Voluntary, “not-for-credit” methods of gaining professional exposure and experience are also highly encouraged by the program, and may include part-time paid employment in a design firm, engaging in organizational activities at both student and professional levels, attending design conferences and field trips, and job shadowing. Occasionally, a design firm, other commercial entity, or private citizen may offer experience that does not fit any of the above descriptions. In these situations apart from endorsed program activities, the program is not responsible for the terms and outcomes of its students providing apprentice-level services within the profession or to the public. It is entirely up to the student to understand and clarify all terms of engagement before entering such an agreement to avoid later conflicts under these circumstances.
*The following is an excerpt from the U. S. Department of Labor’s Fact Sheet #71 titled “The Test for Unpaid Interns:”
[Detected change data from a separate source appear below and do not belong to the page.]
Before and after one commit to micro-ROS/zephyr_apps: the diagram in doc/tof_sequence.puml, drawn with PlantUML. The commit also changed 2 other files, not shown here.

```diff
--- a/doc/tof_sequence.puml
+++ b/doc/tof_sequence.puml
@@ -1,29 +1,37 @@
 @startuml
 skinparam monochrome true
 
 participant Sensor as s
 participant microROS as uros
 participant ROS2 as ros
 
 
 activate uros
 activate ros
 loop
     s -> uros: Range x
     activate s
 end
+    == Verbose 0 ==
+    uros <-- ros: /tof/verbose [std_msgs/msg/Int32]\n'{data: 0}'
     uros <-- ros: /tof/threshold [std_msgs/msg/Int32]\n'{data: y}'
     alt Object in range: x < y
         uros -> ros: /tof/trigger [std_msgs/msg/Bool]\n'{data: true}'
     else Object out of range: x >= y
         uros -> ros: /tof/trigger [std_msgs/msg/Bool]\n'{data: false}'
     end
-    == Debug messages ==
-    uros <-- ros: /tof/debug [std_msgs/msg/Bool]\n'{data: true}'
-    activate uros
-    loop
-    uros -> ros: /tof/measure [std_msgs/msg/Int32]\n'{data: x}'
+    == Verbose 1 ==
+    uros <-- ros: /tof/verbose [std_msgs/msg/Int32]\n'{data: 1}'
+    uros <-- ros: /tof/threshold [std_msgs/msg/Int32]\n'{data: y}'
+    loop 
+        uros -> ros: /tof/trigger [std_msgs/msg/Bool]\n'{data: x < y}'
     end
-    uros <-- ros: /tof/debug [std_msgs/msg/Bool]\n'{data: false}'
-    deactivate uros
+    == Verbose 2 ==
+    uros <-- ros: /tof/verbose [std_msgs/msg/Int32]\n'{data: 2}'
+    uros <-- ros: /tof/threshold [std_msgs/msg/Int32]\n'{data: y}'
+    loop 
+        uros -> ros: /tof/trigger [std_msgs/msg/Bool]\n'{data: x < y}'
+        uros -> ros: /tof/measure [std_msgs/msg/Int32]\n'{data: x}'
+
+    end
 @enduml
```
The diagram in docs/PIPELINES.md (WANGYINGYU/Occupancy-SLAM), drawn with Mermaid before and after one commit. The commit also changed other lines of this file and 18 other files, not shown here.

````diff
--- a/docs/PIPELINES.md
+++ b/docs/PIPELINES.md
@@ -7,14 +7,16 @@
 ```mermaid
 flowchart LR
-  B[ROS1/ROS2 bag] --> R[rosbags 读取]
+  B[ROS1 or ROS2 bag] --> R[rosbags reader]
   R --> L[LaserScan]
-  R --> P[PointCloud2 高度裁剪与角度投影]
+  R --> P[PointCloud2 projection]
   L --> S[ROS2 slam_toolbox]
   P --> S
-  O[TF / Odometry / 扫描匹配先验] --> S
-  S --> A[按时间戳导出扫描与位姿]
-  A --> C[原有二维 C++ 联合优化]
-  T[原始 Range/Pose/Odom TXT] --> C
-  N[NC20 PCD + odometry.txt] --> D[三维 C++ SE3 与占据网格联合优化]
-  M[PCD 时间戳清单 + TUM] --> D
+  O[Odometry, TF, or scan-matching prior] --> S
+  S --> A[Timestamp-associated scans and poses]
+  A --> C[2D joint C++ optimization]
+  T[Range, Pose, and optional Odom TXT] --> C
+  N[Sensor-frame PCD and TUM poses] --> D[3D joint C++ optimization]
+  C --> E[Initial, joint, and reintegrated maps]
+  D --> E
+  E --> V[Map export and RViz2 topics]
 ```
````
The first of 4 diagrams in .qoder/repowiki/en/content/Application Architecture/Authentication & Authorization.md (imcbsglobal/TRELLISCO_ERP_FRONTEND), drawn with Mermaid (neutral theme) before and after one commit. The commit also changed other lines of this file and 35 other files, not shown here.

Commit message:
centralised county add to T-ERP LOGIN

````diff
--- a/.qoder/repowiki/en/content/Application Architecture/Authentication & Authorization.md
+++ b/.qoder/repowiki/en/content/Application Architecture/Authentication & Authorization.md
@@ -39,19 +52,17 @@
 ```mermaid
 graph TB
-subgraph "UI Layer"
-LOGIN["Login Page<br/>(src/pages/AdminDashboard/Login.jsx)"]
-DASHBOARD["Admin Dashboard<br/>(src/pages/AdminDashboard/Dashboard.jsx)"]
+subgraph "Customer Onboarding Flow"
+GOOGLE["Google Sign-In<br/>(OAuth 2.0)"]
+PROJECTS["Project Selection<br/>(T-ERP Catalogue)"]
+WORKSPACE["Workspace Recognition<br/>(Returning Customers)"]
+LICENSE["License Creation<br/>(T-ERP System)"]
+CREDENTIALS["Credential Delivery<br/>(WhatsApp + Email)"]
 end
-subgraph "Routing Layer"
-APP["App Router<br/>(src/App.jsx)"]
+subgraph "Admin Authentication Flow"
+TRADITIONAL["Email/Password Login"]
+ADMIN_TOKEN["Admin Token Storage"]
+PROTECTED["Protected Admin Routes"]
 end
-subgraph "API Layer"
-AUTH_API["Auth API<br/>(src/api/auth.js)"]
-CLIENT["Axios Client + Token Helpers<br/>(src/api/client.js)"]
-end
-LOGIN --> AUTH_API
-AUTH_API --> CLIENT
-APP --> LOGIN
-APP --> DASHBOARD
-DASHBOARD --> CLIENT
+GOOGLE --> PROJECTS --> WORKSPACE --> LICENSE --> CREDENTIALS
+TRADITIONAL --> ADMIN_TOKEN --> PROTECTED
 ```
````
“There are some circumstances under which individuals who participate in ‘for-profit’ private sector internships or training programs may do so without compensation. The Supreme Court has held that the term ‘suffer or permit to work’ cannot be interpreted so as to make a person whose work serves only his or her own interest an employee of another who provides aid or instruction. This may apply to interns who receive training for their own educational benefit if the training meets certain criteria. The determination of whether an internship or training program meets this exclusion depends upon all of the facts and circumstances of each such program.
The following six criteria must be applied when making this determination:
1. The internship, even though it includes actual operation of the facilities of the employer, is similar to training that would be given in an educational environment;
2. The internship experience is for the benefit of the intern;
3. The intern does not displace regular employees, but works under close supervision of existing staff;
4. The employer that provides the training derives no immediate advantage from the activities of the intern; and on occasion its operations may actually be impeded;
5. The intern is not necessarily entitled to a job at the conclusion of the internship; and
6. The employer and the intern understand that the intern is not entitled to wages for the time spent in the internship.”
In general, official internships may be paid or unpaid. However, interns may certainly, and often should, be paid or reimbursed for services when warranted. This is most applicable when the student consistently performs tasks that typically are hired out, such as dropping off and picking up deliveries in a personal vehicle, extensive work on CAD or BIM documents, creating marketing materials on the computer, etc. Payment may take other forms besides monetary, such as buying lunches and providing a vehicle account.
Visit the website www.dol.gov/whd/regs/compliance/whdfs71.htm to view the UNITED STATES DEPARTMENT OF LABOR: Wage and Hour Division’s Fact Sheet #71: Internship Programs Under The Fair Labor Standards Act (4/10) in its entirety.